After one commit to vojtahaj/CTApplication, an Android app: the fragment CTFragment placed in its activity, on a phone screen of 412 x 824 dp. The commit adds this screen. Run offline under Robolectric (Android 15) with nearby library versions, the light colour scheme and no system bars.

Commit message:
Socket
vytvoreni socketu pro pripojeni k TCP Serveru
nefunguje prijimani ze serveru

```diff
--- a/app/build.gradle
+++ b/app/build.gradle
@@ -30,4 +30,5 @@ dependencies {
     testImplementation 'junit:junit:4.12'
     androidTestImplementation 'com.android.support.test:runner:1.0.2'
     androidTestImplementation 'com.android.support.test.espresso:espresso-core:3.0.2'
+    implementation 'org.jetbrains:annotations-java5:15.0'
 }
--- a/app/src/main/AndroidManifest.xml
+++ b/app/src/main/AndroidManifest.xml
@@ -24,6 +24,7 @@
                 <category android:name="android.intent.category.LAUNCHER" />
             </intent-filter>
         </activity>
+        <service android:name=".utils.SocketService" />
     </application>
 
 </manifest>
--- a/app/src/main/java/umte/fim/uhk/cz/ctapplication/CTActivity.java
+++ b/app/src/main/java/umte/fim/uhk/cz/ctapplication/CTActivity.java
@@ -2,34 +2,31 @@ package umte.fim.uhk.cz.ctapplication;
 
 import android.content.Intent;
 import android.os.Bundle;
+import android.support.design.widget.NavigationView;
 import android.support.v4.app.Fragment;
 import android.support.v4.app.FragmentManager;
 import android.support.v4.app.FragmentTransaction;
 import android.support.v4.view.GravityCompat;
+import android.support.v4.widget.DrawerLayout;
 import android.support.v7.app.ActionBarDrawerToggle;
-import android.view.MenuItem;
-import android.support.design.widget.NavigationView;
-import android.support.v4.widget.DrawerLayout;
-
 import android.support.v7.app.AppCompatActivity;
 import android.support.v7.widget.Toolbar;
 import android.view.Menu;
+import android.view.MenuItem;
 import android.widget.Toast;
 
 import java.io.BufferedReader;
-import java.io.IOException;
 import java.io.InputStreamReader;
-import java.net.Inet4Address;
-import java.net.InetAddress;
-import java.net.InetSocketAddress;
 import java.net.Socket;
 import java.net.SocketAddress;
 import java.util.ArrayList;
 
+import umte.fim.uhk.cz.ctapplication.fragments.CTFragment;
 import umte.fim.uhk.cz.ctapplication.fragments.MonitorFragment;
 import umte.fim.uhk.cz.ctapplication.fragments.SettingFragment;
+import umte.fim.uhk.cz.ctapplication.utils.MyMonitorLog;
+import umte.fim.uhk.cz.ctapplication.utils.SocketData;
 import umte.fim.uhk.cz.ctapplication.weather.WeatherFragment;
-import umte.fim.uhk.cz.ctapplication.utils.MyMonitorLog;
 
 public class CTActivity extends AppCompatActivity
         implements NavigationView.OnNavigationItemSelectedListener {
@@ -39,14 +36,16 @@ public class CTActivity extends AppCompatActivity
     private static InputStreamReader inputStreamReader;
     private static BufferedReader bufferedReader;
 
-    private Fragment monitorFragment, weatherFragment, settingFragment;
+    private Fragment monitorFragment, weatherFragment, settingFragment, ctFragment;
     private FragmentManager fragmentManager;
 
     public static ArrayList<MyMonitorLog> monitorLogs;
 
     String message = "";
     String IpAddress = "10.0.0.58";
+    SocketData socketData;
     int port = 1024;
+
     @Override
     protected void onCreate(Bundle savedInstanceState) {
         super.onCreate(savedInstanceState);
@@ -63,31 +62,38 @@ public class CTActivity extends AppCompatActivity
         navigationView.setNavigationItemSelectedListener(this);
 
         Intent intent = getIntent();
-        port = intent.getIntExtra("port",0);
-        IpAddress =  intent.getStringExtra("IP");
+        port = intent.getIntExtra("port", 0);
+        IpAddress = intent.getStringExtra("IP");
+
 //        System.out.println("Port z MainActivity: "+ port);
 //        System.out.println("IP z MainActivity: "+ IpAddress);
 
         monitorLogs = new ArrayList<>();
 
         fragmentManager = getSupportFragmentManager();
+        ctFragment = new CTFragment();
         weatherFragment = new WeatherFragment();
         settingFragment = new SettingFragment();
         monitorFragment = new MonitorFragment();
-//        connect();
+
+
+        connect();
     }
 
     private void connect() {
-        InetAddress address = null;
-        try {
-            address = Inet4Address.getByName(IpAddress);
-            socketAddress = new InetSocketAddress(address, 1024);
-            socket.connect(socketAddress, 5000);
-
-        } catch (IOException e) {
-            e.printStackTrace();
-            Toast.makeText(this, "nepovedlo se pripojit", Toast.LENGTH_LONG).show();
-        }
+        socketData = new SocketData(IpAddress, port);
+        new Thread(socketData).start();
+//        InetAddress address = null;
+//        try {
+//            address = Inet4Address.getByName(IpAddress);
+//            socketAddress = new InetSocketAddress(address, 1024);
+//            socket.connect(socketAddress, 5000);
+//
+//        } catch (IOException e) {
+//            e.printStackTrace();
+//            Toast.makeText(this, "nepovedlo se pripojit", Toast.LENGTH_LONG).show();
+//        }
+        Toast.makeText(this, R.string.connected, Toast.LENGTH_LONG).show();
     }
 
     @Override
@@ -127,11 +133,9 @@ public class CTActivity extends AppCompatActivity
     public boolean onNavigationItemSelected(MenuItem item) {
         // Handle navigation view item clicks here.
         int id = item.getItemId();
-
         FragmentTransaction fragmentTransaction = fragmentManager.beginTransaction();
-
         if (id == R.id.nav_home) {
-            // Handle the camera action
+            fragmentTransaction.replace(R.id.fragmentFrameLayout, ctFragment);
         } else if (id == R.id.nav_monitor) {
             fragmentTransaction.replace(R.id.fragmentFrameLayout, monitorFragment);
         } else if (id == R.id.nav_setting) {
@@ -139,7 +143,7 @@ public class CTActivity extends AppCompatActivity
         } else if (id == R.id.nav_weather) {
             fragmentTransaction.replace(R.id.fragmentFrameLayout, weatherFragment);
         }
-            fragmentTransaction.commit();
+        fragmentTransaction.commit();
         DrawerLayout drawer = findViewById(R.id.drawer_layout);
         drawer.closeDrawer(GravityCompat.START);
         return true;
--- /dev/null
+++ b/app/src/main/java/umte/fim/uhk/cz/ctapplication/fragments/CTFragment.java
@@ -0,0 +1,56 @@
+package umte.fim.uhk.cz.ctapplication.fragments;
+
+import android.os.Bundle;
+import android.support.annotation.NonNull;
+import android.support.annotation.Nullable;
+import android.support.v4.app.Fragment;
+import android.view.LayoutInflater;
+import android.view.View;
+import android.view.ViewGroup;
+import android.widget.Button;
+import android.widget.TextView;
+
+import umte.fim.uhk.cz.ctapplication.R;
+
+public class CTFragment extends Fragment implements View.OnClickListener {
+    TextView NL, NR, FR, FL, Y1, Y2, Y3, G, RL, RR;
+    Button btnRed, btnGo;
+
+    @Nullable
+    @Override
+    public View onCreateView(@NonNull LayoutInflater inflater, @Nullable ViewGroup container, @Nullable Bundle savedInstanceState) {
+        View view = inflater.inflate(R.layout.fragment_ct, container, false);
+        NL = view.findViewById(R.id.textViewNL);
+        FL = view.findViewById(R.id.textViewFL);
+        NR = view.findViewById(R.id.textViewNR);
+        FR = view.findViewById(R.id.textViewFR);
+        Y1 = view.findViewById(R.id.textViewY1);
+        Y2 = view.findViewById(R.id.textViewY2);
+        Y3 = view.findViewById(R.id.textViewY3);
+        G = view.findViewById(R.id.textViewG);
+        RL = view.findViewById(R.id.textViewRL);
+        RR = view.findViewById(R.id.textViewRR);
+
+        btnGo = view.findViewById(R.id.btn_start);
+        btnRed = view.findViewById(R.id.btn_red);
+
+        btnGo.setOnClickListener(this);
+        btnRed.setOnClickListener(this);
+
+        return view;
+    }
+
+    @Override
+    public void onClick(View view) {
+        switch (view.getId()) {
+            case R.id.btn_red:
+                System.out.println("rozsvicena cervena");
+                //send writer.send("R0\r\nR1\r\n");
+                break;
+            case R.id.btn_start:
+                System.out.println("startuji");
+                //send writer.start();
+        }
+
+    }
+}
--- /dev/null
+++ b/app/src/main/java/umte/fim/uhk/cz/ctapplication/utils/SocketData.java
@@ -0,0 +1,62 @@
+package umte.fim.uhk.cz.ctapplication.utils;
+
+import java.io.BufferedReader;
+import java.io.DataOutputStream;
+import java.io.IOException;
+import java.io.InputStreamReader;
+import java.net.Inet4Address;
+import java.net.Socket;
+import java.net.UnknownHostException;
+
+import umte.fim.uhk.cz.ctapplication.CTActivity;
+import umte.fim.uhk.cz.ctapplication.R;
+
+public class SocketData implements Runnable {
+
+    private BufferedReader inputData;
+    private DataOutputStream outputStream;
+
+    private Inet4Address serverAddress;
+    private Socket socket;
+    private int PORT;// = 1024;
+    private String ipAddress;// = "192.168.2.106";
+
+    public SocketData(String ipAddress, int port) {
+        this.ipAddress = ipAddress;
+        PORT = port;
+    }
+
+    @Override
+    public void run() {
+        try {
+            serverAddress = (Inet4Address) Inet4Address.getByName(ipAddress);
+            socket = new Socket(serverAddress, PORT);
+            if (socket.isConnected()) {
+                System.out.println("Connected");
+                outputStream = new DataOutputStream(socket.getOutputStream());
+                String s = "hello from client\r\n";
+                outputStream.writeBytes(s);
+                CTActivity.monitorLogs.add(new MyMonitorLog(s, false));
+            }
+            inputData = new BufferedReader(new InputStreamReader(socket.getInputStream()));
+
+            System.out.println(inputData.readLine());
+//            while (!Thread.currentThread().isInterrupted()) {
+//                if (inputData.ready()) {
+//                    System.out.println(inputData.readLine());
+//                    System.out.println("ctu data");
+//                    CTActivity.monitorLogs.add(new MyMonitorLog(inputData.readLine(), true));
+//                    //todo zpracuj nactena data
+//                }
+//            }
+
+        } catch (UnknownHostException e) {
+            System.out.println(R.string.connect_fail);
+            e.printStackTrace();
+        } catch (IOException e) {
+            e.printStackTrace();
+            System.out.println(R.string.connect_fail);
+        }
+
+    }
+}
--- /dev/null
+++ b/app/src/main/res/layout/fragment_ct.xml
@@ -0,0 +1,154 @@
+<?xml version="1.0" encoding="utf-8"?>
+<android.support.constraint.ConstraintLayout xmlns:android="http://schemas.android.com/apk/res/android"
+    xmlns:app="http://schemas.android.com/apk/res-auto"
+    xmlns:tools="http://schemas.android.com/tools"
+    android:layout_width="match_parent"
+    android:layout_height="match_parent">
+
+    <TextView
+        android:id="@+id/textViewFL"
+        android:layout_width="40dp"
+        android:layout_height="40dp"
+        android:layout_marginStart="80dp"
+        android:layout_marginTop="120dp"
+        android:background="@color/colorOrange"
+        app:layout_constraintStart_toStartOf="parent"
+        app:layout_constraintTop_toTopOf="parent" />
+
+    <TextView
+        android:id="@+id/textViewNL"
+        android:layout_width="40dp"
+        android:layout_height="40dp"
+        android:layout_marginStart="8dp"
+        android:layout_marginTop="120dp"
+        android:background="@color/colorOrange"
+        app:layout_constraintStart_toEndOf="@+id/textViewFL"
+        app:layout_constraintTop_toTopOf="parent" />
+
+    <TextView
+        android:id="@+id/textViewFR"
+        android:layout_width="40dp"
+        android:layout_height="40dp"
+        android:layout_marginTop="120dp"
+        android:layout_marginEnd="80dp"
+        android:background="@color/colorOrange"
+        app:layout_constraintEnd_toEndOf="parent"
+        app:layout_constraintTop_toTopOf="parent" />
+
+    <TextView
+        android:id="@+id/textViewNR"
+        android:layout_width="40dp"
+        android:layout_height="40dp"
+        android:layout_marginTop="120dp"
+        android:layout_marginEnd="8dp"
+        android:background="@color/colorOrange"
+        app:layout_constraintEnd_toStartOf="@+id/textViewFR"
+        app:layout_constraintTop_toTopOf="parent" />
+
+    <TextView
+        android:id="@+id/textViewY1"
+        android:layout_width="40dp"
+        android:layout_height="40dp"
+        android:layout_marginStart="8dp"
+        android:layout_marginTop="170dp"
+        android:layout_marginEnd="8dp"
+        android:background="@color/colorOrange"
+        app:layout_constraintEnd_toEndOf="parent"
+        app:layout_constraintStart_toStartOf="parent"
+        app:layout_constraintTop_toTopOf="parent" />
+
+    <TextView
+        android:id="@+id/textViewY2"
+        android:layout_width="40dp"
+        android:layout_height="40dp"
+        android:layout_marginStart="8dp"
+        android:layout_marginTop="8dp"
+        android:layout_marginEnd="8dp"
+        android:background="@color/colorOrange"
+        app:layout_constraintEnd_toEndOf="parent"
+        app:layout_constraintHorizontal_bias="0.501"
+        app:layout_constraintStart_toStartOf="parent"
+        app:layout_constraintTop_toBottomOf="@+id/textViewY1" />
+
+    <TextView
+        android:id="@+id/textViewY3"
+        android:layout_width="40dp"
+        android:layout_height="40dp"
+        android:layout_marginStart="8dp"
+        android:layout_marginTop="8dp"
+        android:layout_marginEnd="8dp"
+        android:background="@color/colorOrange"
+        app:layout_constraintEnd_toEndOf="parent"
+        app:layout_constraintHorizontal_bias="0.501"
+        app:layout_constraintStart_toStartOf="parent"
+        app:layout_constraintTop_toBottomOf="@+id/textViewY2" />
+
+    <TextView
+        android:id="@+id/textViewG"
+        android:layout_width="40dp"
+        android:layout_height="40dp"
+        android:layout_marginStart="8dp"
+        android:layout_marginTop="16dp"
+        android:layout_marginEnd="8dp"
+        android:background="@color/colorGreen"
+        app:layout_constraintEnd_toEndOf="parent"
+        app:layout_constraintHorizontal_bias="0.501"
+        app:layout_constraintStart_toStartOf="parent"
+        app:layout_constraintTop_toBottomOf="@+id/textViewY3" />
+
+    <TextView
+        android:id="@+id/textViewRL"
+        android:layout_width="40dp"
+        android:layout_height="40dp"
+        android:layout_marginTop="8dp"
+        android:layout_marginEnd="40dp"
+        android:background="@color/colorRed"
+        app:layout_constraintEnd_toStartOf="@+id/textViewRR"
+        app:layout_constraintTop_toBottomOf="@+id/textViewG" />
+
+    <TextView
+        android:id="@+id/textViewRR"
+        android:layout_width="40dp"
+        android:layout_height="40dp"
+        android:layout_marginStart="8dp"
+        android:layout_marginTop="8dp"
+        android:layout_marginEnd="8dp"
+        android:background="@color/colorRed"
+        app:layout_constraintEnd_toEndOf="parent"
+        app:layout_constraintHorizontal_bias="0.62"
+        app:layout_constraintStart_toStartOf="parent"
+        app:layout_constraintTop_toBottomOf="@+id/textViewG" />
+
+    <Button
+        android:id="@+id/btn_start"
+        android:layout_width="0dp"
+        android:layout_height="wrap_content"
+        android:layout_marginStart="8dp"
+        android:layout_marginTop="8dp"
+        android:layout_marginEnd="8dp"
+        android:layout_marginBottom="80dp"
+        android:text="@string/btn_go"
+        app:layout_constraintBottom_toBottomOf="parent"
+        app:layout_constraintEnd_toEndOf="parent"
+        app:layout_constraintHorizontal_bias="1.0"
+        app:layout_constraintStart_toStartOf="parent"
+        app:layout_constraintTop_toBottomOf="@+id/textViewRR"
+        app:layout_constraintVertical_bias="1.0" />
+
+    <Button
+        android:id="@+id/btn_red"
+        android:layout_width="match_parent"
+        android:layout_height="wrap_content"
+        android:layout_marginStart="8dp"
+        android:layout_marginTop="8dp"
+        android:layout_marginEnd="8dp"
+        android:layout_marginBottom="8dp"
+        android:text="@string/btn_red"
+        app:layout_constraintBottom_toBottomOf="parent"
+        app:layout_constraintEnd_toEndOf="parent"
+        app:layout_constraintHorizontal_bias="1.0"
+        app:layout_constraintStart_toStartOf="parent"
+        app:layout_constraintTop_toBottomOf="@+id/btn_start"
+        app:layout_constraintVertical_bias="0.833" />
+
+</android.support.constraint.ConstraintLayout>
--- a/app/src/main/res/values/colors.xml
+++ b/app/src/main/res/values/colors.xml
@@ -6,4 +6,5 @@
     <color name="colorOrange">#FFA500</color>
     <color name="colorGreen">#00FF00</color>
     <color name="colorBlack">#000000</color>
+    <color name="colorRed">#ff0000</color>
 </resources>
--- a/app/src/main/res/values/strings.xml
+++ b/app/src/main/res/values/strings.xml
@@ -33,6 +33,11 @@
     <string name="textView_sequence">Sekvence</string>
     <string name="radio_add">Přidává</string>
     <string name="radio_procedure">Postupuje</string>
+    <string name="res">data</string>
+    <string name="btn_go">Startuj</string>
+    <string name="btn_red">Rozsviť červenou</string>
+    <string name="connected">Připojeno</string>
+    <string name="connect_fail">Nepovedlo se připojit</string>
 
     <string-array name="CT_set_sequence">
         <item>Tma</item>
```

------

THE PROBLEM: Which lines of the records contain the word "Toast"? Copy each of them.

TASK ANSWER:
 import android.widget.Toast;
-            Toast.makeText(this, "nepovedlo se pripojit", Toast.LENGTH_LONG).show();
+//            Toast.makeText(this, "nepovedlo se pripojit", Toast.LENGTH_LONG).show();
+        Toast.makeText(this, R.string.connected, Toast.LENGTH_LONG).show();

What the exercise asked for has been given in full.